  1. Nice! I must be way more selfish than you – I don’t know that I could do all those stitching projects and then give almost all of it away!

    My guess on the inverted photos on the museum website are
    1. those looking at the website have no clue it’s backwards. I know I wouldn’t have realized it.
    2. no one has told them it’s backwards because everyone assumes someone else has told them.
    3. they are so under-staffed they haven’t had the chance to fix it.

  2. It’s beautiful Mary! And you deserve to keep it, and proudly hang it on your wall.

    Now, I must say that you’ve inspired me. I have two large cross stitch projects ‘in progress’. I’m going to get the first one out and apply your 15 min a day approach to it, and hope I get it done by Christmas. I purchased and started it 2 years ago for THAT Christmas! It’s not even half way done. I’d be happy if I could finish it for next Christmas! 🙂 Thanks for sharing – I’m sure I’m not the only one who was inspired. karen

  3. Enhorabuena por la finalización de este pequeño tapiz, ha quedado muy bonito y trabajado, seguro que el encontrarás un rincón especial en tu casa.
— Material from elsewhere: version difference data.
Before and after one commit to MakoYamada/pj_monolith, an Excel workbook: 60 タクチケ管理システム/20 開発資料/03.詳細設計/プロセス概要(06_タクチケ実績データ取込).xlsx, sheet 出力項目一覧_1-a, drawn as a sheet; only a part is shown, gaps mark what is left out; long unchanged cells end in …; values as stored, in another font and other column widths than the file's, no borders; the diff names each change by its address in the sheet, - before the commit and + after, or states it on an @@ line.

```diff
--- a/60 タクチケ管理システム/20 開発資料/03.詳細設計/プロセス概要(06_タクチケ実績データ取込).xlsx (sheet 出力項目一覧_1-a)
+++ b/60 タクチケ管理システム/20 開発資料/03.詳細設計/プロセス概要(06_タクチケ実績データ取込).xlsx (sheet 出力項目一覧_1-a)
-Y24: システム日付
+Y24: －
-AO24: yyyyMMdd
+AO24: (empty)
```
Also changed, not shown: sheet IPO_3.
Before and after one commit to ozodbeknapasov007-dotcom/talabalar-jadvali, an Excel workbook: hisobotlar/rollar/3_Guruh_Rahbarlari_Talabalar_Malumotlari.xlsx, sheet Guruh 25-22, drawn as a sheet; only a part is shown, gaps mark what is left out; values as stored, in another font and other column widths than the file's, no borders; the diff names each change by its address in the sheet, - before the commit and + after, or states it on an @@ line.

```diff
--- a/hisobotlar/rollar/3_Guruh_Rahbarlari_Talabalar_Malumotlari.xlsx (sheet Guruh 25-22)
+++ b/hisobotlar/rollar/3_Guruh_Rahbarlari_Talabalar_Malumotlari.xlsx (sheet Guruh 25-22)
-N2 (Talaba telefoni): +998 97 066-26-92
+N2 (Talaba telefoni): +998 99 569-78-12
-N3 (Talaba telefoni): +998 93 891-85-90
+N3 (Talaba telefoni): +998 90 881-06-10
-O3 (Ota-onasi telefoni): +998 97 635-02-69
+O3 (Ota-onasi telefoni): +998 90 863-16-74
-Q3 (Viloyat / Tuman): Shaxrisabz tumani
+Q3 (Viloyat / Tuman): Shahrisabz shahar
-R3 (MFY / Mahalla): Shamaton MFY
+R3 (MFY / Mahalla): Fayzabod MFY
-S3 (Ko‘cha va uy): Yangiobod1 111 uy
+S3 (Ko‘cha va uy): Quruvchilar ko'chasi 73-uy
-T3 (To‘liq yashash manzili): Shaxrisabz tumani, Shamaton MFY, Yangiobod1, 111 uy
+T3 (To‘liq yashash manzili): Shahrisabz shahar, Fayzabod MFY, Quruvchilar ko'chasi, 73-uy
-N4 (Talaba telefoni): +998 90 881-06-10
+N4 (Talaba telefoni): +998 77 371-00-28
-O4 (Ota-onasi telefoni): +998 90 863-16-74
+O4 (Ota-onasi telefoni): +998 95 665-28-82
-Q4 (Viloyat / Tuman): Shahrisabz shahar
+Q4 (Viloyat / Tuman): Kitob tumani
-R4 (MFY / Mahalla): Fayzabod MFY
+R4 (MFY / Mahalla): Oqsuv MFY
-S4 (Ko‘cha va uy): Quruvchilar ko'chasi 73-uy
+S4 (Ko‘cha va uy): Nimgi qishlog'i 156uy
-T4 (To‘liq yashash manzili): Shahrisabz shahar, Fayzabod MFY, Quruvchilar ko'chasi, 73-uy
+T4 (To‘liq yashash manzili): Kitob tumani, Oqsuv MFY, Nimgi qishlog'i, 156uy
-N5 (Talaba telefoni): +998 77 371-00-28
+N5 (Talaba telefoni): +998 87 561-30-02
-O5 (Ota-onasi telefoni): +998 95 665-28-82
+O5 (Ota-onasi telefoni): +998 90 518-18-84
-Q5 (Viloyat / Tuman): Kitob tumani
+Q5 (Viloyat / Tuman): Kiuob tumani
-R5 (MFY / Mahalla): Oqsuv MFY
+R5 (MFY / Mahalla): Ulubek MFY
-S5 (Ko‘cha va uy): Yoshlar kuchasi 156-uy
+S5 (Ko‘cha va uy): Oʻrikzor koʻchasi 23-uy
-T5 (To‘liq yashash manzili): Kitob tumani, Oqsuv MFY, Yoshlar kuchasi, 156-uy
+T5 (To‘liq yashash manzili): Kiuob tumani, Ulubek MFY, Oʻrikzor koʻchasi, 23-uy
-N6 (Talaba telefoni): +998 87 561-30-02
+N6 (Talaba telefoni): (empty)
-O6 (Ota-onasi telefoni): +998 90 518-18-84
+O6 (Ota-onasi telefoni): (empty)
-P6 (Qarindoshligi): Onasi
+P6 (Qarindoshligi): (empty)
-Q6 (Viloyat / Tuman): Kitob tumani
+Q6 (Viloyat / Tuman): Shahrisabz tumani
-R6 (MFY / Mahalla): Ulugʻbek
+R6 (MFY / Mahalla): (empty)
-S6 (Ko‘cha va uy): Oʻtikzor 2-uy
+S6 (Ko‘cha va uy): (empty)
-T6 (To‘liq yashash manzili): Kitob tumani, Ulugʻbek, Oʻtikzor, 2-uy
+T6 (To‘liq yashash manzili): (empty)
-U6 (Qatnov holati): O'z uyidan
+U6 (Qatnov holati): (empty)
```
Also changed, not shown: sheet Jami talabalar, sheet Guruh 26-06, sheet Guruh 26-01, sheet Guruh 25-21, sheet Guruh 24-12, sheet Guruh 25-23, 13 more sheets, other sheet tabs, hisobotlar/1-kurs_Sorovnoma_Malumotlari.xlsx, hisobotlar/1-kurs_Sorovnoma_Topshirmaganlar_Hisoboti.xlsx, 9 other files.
Esperamos ver la foto del proyecto ya en su lugar definitivo.


  4. mary, it is gorgeous! i do not do well at all with counted work. what you have done is amazing. i am so impressed. it will look lovely hanging on your wall. i can’t wait to see what you pick out for your next pick up and go project.

  5. Congratulations on this lovely finish. I have really enjoyed following your progress and love the idea of finding 15 minutes a day to work on a special project.

  6. Dear Mary,
    Congratulations, your Cluny project really turned out a masterpiece and if you did not tell us about your little mistake, nobody would have been the wiser! Well done. So what is next? Love Elza, Cape Town. xxx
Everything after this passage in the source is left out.